> WHAT IS EXPECTED
Scan each line of the entries below for the word "wheels" and count the ones where it appears. The answer is that number alone.

__________

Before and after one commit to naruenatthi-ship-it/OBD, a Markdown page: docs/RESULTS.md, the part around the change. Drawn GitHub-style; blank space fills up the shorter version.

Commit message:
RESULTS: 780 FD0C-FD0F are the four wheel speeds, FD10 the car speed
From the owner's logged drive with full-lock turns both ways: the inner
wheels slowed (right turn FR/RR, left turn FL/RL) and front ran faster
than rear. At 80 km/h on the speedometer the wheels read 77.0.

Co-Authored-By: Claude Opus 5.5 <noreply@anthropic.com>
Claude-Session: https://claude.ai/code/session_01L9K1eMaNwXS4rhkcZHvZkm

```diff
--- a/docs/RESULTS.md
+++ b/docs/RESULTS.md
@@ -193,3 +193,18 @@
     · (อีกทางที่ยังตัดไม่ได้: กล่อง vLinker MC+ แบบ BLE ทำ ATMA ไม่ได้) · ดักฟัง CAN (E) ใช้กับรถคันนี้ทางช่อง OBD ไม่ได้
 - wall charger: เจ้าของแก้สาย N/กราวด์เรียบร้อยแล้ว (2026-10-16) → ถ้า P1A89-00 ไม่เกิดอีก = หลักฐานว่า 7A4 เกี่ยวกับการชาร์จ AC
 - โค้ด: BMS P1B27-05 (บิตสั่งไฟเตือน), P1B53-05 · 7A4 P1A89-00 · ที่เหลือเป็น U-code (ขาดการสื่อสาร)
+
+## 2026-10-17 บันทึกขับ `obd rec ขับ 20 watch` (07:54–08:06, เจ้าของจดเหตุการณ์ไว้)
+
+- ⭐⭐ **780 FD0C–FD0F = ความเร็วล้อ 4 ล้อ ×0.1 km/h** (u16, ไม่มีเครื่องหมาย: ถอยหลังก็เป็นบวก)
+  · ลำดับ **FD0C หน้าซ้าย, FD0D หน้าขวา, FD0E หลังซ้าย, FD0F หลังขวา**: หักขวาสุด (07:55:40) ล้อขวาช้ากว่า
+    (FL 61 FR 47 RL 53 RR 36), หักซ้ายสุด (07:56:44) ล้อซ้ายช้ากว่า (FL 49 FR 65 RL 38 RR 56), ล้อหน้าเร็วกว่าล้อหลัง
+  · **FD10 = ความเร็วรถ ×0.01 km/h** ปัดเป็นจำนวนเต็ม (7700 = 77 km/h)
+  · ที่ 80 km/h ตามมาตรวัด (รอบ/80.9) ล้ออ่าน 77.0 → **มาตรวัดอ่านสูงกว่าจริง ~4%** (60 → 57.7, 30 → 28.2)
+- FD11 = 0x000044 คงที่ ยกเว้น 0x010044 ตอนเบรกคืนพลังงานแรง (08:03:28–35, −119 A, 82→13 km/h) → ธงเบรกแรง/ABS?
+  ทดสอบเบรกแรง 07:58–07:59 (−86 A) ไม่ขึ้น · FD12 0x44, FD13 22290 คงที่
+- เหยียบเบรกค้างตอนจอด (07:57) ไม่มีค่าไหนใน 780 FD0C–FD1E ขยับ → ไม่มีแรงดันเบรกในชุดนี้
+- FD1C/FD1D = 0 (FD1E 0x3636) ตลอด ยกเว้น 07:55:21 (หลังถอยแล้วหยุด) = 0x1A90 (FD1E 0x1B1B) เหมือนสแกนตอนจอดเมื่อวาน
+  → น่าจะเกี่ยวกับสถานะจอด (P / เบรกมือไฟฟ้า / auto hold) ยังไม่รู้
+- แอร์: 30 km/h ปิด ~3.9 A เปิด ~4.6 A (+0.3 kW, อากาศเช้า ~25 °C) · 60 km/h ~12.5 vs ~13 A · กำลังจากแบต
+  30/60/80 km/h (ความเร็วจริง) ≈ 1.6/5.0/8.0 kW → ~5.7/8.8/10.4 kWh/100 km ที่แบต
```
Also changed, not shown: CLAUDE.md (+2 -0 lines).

__________

> ANSWER TO THIS EXERCISE
2